St. Petersburg Times
Online: Business
 tampabay.com
Print storySubscribe to the Times

Heads up

Muvico expanding its horizons

By Times Staff Writer
Published October 6, 2003

Muvico Theaters, whose flashy themed movie houses have become the Cadillac of the business, is kicking it up a notch.

Hamid Hashemi, the Iranian immigrant who founded Muvico, sought to replicate some of the glitz of the grand old movie palaces with his luxury theaters that offer child care, valet parking and, in some cases, restaurants and full liquor bars in the balcony. The Fort Lauderdale chain operates four theaters in the Tampa Bay area, including the landmark entertainment centers at Centro Ybor and BayWalk.

Now his company plans to build the first Muvico Empire.

It's scheduled to open in 2005 as part of a 158-acre open-air shopping mall and hotel to be developed in Miami-Dade County by the Rouse Company.

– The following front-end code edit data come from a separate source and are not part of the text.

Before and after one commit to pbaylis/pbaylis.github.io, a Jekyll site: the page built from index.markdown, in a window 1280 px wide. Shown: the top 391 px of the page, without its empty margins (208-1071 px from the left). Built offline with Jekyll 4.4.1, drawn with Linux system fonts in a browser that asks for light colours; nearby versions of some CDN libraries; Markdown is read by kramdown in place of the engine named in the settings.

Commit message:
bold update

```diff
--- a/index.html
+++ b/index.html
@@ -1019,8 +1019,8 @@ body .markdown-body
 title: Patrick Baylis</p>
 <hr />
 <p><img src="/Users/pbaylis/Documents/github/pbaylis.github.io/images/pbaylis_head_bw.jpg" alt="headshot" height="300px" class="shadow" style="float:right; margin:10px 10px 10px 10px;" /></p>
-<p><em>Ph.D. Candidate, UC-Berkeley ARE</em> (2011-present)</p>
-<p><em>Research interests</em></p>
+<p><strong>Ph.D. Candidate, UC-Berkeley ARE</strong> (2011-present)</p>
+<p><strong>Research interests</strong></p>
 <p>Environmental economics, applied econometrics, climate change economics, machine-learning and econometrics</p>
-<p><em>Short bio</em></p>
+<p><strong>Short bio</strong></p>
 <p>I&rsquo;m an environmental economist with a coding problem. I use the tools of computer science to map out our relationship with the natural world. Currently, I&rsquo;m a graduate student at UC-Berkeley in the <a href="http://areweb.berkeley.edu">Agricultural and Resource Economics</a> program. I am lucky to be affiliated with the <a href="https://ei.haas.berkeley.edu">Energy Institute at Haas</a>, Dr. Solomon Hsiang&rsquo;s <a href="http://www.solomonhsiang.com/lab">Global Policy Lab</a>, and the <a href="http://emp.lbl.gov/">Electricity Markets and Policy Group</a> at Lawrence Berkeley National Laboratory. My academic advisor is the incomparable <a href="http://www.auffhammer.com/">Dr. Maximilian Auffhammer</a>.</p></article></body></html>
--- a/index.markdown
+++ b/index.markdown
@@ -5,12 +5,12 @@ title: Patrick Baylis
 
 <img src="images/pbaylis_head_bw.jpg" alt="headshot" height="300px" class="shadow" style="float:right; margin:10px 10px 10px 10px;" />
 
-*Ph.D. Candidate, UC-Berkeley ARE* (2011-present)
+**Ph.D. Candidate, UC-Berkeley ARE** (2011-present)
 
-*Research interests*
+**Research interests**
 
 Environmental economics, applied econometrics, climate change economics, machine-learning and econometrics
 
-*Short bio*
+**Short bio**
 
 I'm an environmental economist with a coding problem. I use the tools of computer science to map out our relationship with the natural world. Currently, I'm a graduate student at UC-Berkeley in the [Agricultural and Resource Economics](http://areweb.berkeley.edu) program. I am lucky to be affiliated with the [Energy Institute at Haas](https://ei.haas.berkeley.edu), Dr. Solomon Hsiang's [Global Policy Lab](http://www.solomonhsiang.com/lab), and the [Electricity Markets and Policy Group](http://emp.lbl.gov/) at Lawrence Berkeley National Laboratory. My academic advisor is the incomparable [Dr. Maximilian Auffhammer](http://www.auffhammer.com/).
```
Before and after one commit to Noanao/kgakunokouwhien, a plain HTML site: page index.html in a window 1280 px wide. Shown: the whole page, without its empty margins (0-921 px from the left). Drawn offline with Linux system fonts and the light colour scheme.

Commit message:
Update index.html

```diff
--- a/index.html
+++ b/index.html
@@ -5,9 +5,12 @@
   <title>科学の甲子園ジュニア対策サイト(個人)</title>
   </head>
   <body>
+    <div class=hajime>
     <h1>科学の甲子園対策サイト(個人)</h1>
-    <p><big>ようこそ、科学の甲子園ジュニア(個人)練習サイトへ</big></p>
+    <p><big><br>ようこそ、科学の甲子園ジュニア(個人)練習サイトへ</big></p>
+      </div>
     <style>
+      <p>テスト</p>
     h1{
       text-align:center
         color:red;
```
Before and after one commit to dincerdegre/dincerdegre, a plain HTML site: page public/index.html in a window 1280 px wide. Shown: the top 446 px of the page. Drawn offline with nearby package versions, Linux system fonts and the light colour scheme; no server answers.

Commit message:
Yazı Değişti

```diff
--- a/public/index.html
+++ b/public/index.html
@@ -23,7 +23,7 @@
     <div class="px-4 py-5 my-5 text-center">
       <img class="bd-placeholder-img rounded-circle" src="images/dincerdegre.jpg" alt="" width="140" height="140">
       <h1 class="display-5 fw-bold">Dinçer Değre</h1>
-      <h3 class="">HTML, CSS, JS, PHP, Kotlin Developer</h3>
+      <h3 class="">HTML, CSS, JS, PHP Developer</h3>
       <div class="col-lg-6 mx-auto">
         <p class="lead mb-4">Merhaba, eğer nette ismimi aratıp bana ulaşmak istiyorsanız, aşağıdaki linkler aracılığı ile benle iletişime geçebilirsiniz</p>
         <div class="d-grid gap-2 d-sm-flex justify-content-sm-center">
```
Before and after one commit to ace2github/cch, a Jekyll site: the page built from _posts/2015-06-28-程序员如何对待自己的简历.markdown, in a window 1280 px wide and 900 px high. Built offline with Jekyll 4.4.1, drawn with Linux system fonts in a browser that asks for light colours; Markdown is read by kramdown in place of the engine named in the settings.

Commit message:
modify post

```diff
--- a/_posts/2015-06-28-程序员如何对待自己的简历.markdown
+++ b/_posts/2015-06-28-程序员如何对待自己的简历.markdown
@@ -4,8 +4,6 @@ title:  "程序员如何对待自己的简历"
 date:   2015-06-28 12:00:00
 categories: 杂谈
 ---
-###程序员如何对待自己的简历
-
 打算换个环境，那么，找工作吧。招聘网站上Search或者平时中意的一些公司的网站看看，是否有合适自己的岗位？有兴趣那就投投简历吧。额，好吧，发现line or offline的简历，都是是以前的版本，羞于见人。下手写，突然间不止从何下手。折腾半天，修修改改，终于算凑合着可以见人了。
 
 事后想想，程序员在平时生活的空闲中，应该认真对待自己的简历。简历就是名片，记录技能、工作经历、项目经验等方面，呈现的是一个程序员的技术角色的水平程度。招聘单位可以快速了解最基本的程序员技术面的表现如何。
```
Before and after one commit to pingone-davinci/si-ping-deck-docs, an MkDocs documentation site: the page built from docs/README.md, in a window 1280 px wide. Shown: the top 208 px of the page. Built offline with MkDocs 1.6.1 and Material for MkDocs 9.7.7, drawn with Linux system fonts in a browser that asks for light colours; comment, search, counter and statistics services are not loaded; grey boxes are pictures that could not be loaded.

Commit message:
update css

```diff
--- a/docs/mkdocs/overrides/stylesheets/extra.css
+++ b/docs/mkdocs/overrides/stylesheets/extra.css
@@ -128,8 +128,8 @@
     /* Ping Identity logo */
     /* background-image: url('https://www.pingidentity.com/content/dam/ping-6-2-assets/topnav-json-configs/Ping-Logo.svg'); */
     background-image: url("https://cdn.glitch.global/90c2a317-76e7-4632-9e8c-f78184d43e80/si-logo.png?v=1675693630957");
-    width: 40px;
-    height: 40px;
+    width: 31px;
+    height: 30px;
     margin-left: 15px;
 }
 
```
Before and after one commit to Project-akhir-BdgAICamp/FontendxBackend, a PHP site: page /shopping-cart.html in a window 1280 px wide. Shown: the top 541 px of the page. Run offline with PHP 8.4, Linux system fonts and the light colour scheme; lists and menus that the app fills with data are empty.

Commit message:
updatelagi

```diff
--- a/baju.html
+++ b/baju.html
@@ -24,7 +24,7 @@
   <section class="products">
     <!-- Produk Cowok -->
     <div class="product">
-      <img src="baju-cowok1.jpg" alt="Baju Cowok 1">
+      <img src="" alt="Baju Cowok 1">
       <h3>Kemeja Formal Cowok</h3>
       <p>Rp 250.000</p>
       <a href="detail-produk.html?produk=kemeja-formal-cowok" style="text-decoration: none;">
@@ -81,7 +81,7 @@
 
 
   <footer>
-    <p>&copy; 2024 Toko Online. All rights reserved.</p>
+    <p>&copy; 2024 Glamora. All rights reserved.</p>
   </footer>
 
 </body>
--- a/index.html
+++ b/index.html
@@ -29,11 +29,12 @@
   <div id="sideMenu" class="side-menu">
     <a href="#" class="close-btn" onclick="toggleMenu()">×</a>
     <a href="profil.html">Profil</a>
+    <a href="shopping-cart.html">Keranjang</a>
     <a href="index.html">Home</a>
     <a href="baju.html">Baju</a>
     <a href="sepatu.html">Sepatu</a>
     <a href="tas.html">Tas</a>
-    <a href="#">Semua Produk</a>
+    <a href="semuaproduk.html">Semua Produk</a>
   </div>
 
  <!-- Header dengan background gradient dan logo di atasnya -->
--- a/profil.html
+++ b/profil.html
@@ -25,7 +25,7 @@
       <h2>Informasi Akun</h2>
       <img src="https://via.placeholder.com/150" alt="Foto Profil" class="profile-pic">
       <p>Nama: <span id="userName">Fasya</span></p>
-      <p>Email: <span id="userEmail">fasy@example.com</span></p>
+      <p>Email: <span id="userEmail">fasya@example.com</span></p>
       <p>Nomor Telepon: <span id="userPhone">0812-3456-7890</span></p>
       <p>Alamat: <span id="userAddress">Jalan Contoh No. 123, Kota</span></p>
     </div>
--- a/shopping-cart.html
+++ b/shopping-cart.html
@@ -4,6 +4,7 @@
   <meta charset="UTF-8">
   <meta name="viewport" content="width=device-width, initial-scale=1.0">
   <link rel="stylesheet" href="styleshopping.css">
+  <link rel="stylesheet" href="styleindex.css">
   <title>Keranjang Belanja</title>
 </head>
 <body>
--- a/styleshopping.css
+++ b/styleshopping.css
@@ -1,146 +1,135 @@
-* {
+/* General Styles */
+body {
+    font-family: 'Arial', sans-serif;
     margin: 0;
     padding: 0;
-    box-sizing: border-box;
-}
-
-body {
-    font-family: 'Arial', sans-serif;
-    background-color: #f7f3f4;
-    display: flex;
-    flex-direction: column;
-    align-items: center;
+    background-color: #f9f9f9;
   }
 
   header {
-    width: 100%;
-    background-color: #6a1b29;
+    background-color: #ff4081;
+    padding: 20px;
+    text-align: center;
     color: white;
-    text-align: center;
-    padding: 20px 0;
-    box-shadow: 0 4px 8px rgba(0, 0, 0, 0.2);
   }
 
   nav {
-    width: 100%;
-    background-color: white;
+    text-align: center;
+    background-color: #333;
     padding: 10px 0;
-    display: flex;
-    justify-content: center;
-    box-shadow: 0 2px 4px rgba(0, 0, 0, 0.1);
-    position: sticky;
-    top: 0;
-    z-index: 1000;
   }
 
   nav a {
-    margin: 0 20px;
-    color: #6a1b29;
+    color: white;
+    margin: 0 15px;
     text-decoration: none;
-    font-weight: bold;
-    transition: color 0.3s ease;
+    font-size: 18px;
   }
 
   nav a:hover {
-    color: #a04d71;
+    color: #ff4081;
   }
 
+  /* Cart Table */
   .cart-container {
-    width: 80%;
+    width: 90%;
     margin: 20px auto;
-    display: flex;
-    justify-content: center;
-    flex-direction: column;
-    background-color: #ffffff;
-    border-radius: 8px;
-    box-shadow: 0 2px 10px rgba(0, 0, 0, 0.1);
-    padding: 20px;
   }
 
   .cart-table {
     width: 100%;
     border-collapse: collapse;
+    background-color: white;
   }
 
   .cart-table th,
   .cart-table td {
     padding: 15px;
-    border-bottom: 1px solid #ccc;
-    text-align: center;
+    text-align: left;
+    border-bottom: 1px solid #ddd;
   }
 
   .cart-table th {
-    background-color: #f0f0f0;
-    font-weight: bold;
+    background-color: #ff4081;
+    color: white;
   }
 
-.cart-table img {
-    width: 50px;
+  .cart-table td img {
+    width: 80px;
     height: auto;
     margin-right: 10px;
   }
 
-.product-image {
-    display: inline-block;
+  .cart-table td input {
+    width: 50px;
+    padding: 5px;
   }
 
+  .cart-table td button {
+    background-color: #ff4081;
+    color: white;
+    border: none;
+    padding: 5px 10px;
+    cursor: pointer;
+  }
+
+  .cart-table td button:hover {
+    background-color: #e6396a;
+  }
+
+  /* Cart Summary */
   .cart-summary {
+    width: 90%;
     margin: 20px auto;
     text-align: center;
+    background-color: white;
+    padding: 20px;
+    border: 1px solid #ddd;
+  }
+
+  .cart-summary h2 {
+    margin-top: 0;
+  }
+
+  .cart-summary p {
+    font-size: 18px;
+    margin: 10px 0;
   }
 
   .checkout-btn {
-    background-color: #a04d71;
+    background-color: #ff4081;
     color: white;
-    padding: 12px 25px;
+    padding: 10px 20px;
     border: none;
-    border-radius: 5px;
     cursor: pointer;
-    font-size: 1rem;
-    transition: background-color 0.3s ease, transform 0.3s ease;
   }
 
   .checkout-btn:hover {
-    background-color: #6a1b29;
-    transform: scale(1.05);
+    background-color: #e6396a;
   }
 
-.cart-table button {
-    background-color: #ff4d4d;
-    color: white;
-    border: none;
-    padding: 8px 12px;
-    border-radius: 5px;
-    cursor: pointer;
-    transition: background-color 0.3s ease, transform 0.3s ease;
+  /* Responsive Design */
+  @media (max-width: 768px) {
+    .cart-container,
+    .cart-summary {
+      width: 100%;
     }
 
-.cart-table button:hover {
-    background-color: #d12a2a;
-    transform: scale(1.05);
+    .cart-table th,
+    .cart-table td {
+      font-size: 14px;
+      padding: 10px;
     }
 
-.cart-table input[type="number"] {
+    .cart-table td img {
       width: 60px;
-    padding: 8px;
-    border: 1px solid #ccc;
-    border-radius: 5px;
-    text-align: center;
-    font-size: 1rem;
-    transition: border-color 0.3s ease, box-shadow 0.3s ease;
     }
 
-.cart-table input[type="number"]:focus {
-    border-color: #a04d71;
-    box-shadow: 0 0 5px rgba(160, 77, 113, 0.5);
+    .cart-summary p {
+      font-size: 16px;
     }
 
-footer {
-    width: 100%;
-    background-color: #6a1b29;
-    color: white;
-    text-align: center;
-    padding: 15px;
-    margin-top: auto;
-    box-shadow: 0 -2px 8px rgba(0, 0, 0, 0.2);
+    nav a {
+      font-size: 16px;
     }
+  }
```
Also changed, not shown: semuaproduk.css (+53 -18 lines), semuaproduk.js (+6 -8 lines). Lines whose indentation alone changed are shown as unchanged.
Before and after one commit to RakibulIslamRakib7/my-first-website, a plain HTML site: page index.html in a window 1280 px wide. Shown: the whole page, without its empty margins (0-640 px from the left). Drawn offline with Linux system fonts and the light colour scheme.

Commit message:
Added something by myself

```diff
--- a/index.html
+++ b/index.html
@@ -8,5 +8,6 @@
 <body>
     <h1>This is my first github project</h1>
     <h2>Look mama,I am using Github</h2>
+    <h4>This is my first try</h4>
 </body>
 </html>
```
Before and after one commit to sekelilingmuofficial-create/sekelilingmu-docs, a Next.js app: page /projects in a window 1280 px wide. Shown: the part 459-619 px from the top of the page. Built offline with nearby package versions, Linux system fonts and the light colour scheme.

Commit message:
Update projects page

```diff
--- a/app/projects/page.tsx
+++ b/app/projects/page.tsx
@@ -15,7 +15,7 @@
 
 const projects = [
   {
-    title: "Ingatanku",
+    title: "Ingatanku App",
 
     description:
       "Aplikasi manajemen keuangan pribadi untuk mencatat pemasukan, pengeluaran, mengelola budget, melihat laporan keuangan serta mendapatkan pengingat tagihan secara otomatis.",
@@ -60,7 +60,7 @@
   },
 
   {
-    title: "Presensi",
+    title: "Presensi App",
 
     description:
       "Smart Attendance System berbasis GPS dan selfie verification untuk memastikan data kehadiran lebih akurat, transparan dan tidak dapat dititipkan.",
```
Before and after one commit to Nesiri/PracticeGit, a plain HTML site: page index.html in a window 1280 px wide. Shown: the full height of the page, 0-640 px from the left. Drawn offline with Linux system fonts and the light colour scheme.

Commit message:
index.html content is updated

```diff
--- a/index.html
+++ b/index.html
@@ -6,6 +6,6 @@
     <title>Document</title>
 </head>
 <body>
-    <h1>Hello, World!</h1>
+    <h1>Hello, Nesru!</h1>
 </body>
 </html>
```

The Empire Ancient World in Kendall will be twice as large as a regular Muvico megaplex. It will be decked out like something from ancient Rome, with stone columns out front and mythological statues inside.

In addition to a 20-screen theater, the Empire will house a bowling alley, a pool and darts parlor, a game arcade along the lines of Gameworks, games of skill and an upscale restaurant. "We think we can build four or five of them along the East Coast, mostly at existing malls" that don't have megaplex cinemas, said Jim Lee, Muvico marketing director.

[Last modified October 6, 2003, 01:49:36]

  • Landing in a niche
  • Three questions
  • Company
  • People

  • Heads up
  • Muvico expanding its horizons

  • Talk
  • Coldwater Creek comes to Tampa
  • Fiscal crunch: Blame the sales tax
  • Holland & Knight not surveyed again
  • New lottery game on tear
  • Nielsen has big plans for new headquarters
  • Prescription smoke and mirrors
  •  

    Back to Top

    © 2006 • All Rights Reserved • Tampa Bay Times
    490 First Avenue South • St. Petersburg, FL 33701 • 727-893-8111

     
    tampabaycom



    new
    used
    make
    model